The Ninth of Av is one of the two major fast days in the Jewish liturgical cycle. It is a time of mourning, commemorating various sad things which have happened to the Jews at various times (wikipedia).
In the Three Weeks beforehand, Jews act a bit sad:
In the Nine Days beforehand, Jews act somewhat sadder:
And on the Ninth of Av itself, we act very very sad:
Which is all well and good. One of the things we like about the liturgical cycle is its ability to swing us through a whole range of emotions.
The thing is that the misery induced by the liturgical cycle is emotional tourism. The liturgy takes you in hand and leads you through a landscape of devastation and despair, and then you go to a break-fast, you have the Seven Weeks of Consolation, and you’re feeling renewed and strong again by the time the High Holy Days come round. Even if you take it very seriously and you’re genuinely miserable on Tisha b’Av, you get to go home afterwards, just like Oliver and Abigail.
This is depression (not everybody‘s depression, bear in mind):
Depression is an enormous dark pit. If you fall into the pit, you’re going to have a hell of a time getting yourself out again. If you have suicidal tendencies, there’s a very real chance that some day you may not make it out at all. And even if you’re not depressed right now, you always know the pit is there. You spend a disproportionate amount of time making sure you’re not sliding back towards the pit.

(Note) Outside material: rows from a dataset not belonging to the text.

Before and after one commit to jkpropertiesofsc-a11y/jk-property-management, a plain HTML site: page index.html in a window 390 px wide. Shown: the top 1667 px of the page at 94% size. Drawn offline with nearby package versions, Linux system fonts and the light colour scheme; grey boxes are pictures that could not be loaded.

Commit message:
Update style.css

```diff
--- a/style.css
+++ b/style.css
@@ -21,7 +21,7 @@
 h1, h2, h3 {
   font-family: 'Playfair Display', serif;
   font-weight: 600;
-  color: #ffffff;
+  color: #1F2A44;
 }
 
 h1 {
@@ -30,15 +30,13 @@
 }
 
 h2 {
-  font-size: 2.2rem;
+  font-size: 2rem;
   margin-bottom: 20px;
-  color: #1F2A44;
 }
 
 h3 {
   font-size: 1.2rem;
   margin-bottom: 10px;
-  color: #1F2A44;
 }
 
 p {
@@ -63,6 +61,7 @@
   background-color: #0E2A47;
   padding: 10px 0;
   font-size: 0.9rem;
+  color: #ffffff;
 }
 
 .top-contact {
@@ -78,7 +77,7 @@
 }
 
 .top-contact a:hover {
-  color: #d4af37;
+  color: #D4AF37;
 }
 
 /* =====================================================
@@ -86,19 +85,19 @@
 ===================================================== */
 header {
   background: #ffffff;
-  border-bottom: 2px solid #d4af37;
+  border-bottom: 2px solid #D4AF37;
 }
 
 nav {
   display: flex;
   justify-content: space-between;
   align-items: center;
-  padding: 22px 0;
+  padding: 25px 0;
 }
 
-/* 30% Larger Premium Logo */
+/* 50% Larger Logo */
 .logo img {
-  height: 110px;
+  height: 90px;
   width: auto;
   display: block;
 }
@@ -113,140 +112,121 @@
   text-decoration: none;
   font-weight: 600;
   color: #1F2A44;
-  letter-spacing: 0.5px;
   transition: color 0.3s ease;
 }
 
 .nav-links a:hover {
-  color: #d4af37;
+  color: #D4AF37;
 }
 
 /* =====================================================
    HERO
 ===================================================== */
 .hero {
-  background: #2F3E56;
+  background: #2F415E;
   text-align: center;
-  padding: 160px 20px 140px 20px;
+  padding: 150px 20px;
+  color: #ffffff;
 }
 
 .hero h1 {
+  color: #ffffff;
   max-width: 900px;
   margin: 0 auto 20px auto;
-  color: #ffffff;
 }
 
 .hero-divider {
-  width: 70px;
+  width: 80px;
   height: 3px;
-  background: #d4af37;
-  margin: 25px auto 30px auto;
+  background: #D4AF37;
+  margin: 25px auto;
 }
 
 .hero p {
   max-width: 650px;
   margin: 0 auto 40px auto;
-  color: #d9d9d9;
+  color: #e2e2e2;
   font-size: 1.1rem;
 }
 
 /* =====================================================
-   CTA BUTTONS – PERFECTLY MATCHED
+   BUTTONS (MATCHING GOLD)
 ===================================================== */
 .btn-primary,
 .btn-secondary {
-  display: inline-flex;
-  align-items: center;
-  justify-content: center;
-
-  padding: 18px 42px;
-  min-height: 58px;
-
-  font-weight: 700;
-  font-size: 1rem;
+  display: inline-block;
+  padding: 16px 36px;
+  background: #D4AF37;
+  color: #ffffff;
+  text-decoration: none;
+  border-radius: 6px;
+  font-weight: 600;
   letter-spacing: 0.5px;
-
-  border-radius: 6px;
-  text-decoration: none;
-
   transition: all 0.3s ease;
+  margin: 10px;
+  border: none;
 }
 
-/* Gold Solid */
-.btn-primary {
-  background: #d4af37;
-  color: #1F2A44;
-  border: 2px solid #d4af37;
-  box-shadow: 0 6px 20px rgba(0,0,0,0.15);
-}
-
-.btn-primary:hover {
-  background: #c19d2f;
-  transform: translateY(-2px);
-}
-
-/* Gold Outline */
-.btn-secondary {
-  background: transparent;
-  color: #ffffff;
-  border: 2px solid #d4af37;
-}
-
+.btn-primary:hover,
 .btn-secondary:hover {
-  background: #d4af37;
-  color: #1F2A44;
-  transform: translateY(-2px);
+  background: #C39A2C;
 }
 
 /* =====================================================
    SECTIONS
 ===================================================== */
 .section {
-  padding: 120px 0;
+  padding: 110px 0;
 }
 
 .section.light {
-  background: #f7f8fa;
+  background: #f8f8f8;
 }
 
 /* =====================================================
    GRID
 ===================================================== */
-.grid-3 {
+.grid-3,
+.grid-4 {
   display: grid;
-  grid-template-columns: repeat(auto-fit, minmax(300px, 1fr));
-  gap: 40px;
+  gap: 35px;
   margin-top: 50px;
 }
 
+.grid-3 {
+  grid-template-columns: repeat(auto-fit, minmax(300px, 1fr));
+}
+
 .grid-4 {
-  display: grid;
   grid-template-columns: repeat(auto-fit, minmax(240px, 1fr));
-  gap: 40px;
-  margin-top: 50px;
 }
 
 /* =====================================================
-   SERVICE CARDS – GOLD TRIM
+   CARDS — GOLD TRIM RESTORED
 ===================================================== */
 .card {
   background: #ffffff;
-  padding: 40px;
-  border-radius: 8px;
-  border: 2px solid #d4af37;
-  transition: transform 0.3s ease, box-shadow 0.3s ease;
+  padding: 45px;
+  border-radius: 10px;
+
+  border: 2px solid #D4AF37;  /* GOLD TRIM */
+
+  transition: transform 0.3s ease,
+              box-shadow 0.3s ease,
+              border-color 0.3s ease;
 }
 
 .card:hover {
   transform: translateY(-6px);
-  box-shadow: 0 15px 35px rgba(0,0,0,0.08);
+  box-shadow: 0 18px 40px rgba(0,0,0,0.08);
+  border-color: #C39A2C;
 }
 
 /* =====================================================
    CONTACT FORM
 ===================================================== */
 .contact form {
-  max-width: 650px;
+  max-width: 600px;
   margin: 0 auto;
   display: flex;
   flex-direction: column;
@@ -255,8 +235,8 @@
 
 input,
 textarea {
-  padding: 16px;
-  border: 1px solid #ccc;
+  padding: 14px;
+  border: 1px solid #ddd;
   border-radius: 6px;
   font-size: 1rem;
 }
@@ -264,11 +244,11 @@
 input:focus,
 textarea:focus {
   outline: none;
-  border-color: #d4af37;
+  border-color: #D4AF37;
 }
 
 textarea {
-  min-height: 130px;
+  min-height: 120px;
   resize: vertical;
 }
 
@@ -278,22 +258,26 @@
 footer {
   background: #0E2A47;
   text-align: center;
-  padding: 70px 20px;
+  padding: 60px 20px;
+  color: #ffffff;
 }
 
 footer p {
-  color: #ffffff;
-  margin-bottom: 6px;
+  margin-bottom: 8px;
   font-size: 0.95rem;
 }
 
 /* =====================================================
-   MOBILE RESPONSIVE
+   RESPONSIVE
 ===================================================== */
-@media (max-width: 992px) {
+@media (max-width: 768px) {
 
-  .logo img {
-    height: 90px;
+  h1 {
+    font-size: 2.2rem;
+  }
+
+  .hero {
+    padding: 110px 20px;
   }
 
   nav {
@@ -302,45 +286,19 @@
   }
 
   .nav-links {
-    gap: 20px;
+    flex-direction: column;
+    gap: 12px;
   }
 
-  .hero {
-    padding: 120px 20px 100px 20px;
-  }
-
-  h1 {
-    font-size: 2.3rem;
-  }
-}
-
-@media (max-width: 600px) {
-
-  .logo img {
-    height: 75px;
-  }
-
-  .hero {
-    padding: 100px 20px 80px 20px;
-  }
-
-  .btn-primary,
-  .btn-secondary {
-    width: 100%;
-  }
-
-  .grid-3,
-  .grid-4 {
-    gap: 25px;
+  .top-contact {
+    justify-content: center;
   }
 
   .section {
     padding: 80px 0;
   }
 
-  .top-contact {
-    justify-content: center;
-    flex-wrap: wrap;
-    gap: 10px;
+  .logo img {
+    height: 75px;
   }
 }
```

So this is what the Three Weeks mean to me, when I see you doing it:
Oliver and Abigail making titillating little jumps towards the landscape of horror I spend my days trying to get away from. Here they are in the Nine Days:
But it is tourism, because they get to go home afterwards.
I’m not saying there’s necessarily anything wrong with tourism. Even social justice tourism apparently has its mitigating factors. Just – for pity’s sake, remember that you’re a tourist, and try to be sensitive to the natives who can’t leave and go home because this is home.
Intellectually, I can understand compartmentalizing the destruction of the Temple, and engaging with its Jewish significance without sinking into the pit. Sure. Some years I even manage it. But emotionally, the runup to the Ninth of Av, and the day itself, can seem more like this:
And perhaps now you understand a little better why some of us don’t
really want to play.